Bowen's and Non-Bowen's Squamous Intraepidermal Neoplasia of the Skin: Relationship to Internal Malignancy

Author Affiliations

From the Departments of Dermatology (Drs Callen and Headington) and Pathology (Dr Headington), University of Michigan Medical School, Ann Arbor. Dr Callen is now with the University of Louisville School of Medicine, Louisville, Ky.

Arch Dermatol. 1980;116(4):422-426. doi:10.1001/archderm.1980.01640280058019

† The relationship of Bowen's disease to internal malignancy is controversial. We have studied 72 cases of Bowen's disease and compared them with 58 cases of non-Bowen's squamous intraepidermal neoplasia (SIN). Clinical data were obtained in all cases in an attempt to identify carcinogens and to detect the occurrence of other cutaneous or internal malignancies. Internal malignancy was not found more commonly in patients with Bowen's disease than in those with other forms of SIN. However, 5.7% of all patients with SIN were found to have a concurrent internal malignancy. Other cutaneous malignancies were also more frequent in these groups and may relate to sun exposure.
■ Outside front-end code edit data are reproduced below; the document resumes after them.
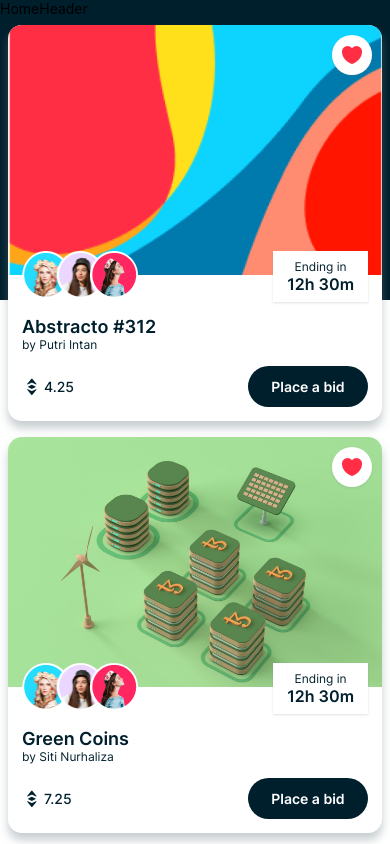
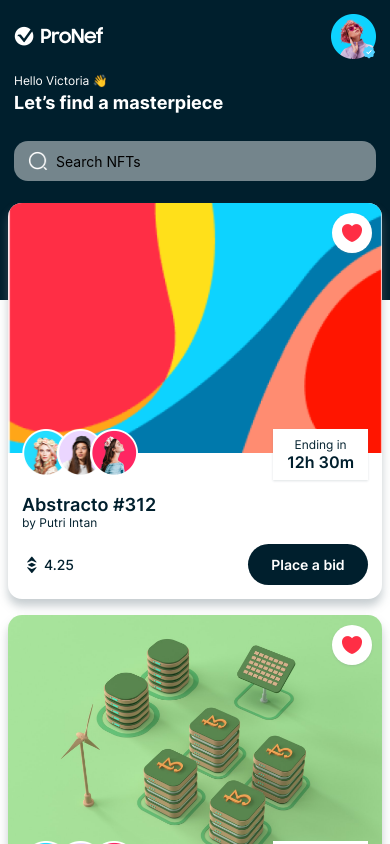
Before and after one commit to answebdev/mobile-app, a React Native app in the folder nft-app/: screen /Home in a window 390 px wide. Shown: the top 844 px of the page. Built offline with nearby package versions, Linux system fonts and the light colour scheme.

Commit message:
add header component

```diff
--- a/nft-app/components/Button.js
+++ b/nft-app/components/Button.js
@@ -53,5 +53,3 @@ export const RectButton = ({ minWidth, fontSize, handlePress, ...props }) => {
     </TouchableOpacity>
   );
 };
-
-// Stopped at: 1:16:40
--- a/nft-app/components/HomeHeader.js
+++ b/nft-app/components/HomeHeader.js
@@ -1,10 +1,96 @@
-import { View, Text } from 'react-native';
 import React from 'react';
+import { View, Text, Image, TextInput } from 'react-native';
 
-const HomeHeader = () => {
+import { COLORS, FONTS, SIZES, assets } from '../constants';
+
+const HomeHeader = ({ onSearch }) => {
   return (
-    <View>
-      <Text>HomeHeader</Text>
+    <View
+      style={{
+        backgroundColor: COLORS.primary,
+        padding: SIZES.font,
+      }}
+    >
+      <View
+        style={{
+          flexDirection: 'row',
+          justifyContent: 'space-between',
+          alignItems: 'center',
+        }}
+      >
+        <Image
+          source={assets.logo}
+          resizeMode='contain'
+          style={{ width: 90, height: 25 }}
+        />
+
+        <View style={{ width: 45, height: 45 }}>
+          <Image
+            source={assets.person01}
+            resizeMode='contain'
+            style={{ width: '100%', height: '100%' }}
+          />
+          <Image
+            source={assets.badge}
+            resizeMode='contain'
+            style={{
+              position: 'absolute',
+              width: 15,
+              height: 15,
+              bottom: 0,
+              right: 0,
+            }}
+          />
+        </View>
+      </View>
+
+      <View style={{ marginVertical: SIZES.font }}>
+        <Text
+          style={{
+            fontFamily: FONTS.regular,
+            fontSize: SIZES.small,
+            color: COLORS.white,
+          }}
+        >
+          Hello Victoria 👋
+        </Text>
+
+        <Text
+          style={{
+            fontFamily: FONTS.bold,
+            fontSize: SIZES.large,
+            color: COLORS.white,
+            marginTop: SIZES.base / 2,
+          }}
+        >
+          Let’s find a masterpiece
+        </Text>
+      </View>
+
+      <View style={{ marginTop: SIZES.font }}>
+        <View
+          style={{
+            width: '100%',
+            borderRadius: SIZES.font,
+            backgroundColor: COLORS.gray,
+            flexDirection: 'row',
+            alignItems: 'center',
+            paddingHorizontal: SIZES.font,
+            paddingVertical: SIZES.small - 2,
+          }}
+        >
+          <Image
+            source={assets.search}
+            resizeMode='contain'
+            style={{ width: 20, height: 20, marginRight: SIZES.base }}
+          />
+          <TextInput
+            placeholder='Search NFTs'
+            style={{ flex: 1 }}
+            onChangeText={onSearch}
+          />
+        </View>
+      </View>
     </View>
   );
 };
```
Evidence for arsenic ingestion was not found in most patients. We believe that SIN either as Bowen's or nonBowen's type may serve as an important marker for the presence of internal malignancy.

(Arch Dermatol 116:422-426, 1980)